[DIRECTIONS]
Look for the word "report" in the data below, and copy every line that holds it.
[[ THE INPUT open ]]
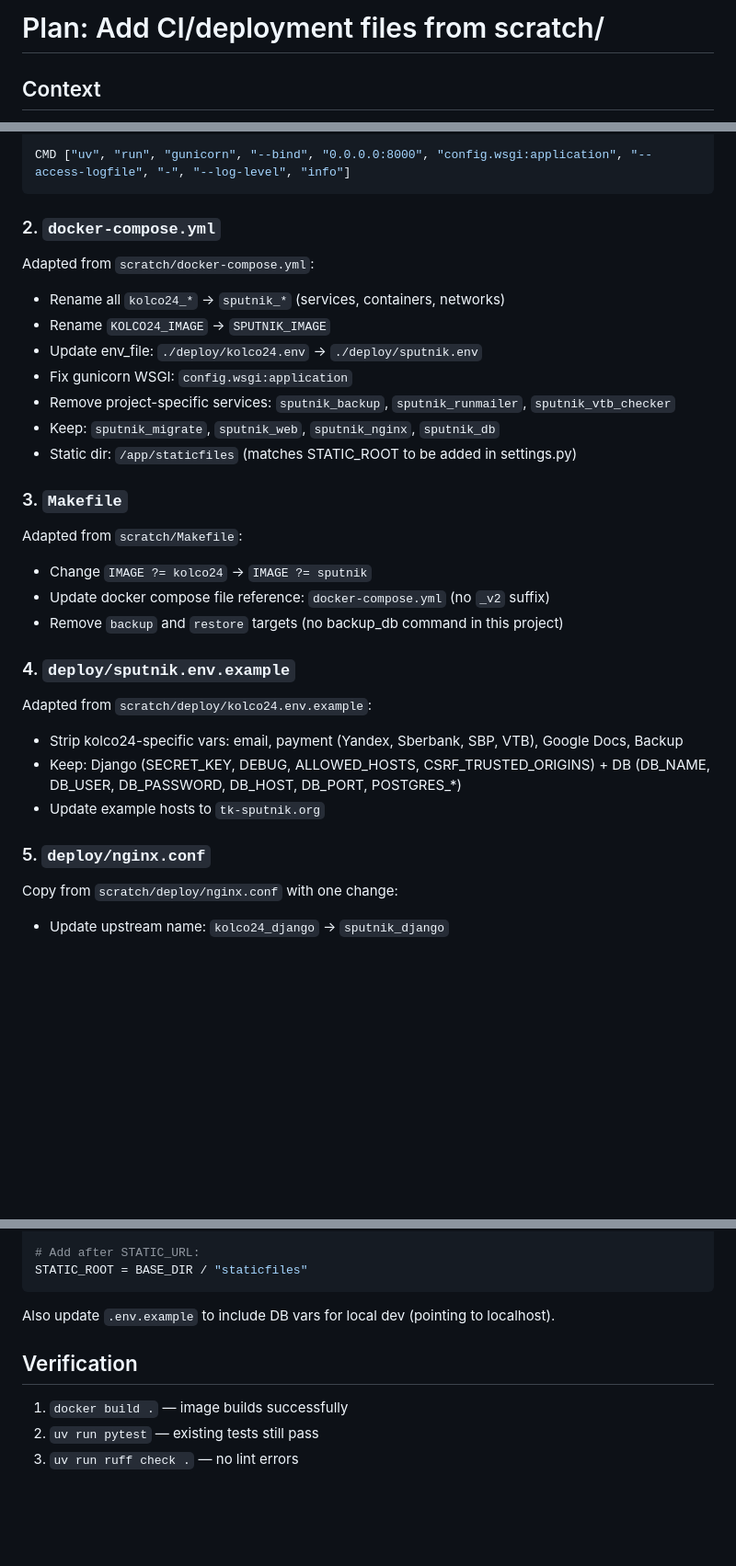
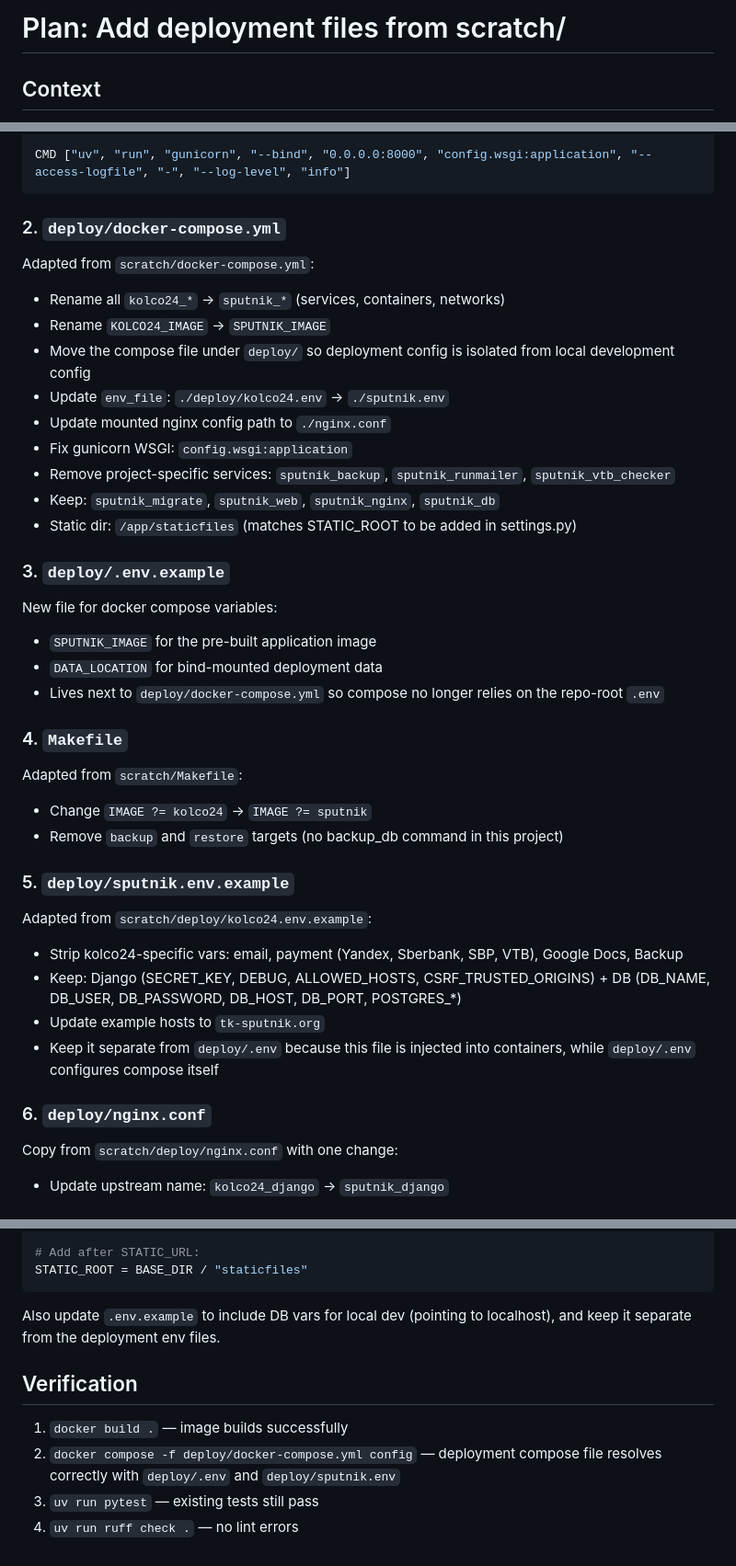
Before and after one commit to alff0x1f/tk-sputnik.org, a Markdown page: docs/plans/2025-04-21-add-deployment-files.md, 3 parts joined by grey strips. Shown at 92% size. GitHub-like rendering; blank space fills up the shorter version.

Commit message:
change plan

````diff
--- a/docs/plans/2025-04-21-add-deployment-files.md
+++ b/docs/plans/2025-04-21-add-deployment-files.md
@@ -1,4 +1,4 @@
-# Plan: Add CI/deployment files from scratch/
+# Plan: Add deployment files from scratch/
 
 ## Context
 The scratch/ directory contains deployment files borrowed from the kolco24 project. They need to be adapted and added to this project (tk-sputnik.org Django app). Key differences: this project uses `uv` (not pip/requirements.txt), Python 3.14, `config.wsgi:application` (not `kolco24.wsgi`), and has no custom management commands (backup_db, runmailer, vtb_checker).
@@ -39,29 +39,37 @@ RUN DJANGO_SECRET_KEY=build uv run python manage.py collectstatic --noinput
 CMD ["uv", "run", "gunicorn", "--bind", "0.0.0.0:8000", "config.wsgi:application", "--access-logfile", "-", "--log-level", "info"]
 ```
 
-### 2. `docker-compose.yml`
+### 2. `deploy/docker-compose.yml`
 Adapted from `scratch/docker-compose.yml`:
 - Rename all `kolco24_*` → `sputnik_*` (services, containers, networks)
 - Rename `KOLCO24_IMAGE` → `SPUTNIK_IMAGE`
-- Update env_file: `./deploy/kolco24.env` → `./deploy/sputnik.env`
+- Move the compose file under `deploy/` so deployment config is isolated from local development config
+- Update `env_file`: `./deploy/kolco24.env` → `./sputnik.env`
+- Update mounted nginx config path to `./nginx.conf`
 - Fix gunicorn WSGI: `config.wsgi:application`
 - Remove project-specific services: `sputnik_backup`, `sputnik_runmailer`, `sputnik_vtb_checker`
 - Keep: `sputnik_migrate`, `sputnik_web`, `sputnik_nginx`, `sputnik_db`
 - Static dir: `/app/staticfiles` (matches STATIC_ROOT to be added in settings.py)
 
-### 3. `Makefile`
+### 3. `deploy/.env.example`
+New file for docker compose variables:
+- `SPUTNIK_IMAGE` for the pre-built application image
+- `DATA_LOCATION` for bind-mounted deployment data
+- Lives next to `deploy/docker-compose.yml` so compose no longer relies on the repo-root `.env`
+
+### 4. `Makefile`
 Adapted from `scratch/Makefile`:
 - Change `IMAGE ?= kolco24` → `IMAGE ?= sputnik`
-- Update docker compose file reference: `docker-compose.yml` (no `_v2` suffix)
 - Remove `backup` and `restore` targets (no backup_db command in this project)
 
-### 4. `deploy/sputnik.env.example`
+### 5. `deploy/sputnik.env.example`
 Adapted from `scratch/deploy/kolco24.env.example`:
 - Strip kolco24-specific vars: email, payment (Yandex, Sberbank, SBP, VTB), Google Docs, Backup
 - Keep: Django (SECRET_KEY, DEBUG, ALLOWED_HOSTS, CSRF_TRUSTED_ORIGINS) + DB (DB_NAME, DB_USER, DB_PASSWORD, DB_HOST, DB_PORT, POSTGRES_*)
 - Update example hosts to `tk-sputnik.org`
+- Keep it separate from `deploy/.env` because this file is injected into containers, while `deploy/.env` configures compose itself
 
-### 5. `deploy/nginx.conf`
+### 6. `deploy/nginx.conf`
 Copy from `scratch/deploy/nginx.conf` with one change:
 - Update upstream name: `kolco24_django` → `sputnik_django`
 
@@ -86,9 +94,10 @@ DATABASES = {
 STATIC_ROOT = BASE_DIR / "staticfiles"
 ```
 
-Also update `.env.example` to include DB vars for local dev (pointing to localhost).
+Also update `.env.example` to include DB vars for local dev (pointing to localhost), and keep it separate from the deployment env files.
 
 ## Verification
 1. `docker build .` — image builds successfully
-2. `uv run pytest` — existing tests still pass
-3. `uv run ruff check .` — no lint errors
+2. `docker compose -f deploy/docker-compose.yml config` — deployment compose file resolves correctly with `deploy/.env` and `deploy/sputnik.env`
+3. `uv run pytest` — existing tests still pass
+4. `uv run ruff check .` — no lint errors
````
[[ THE INPUT closed ]]
[[ THE INPUT open ]]
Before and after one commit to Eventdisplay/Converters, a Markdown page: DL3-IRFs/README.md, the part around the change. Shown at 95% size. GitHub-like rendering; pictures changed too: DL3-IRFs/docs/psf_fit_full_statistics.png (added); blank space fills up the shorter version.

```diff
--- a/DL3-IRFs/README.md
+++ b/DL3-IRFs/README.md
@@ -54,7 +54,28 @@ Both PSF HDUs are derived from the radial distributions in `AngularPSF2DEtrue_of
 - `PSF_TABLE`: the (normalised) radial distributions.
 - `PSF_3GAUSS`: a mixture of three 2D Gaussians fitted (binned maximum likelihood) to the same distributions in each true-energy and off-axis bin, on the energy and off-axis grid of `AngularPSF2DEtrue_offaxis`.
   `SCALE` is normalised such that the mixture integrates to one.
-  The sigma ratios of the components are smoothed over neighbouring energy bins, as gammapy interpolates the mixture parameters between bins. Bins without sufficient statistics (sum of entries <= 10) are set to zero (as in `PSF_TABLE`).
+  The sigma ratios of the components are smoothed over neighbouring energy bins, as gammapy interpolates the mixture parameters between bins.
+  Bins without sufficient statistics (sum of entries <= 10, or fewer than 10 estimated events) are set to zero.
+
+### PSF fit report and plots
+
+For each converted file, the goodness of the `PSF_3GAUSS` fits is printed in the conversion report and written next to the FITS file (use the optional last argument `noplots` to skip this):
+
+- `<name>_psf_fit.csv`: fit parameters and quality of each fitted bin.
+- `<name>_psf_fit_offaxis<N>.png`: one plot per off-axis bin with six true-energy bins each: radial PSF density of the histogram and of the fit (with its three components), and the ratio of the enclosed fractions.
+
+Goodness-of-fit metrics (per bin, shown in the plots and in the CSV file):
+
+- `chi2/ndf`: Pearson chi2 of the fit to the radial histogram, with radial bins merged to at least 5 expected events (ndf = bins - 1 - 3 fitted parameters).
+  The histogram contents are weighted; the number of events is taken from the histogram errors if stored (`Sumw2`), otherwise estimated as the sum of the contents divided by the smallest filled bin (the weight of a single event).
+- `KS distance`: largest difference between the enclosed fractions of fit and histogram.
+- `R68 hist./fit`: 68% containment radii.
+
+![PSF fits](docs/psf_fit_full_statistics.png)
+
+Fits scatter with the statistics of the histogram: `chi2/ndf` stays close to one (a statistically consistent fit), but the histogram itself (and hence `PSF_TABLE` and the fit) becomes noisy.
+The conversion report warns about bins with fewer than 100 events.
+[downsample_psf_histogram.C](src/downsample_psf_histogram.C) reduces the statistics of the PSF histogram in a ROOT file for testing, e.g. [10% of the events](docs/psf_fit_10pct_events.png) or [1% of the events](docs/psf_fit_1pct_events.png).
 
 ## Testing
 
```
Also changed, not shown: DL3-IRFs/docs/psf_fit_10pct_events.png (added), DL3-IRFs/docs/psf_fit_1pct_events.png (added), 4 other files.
[[ THE INPUT closed ]]
[[ THE INPUT open ]]
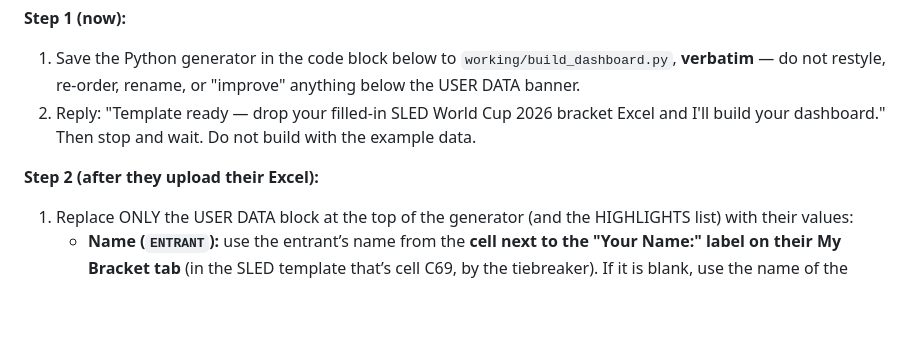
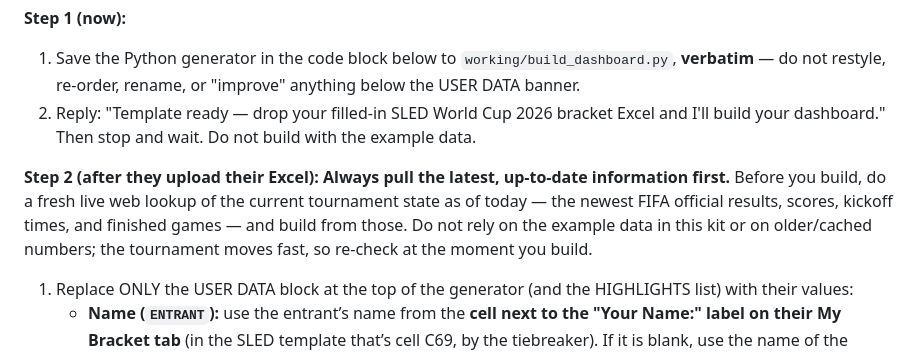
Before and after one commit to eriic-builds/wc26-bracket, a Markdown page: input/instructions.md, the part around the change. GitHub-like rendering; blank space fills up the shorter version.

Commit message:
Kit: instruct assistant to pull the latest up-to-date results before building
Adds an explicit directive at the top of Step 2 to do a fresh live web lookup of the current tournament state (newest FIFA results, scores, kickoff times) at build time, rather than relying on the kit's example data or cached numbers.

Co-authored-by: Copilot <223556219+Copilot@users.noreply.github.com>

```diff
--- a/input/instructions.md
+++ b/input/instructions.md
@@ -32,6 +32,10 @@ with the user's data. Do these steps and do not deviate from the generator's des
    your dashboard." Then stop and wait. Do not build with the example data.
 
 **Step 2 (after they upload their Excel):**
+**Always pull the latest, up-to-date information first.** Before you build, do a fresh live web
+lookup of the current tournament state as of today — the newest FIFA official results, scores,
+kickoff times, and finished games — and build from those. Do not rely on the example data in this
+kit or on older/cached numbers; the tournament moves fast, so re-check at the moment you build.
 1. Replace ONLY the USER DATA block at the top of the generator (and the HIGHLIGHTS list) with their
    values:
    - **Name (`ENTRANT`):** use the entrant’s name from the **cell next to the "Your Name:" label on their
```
[[ THE INPUT closed ]]
[WRITTEN SOLUTION]
+### PSF fit report and plots
+For each converted file, the goodness of the `PSF_3GAUSS` fits is printed in the conversion report and written next to the FITS file (use the optional last argument `noplots` to skip this):
+The conversion report warns about bins with fewer than 100 events.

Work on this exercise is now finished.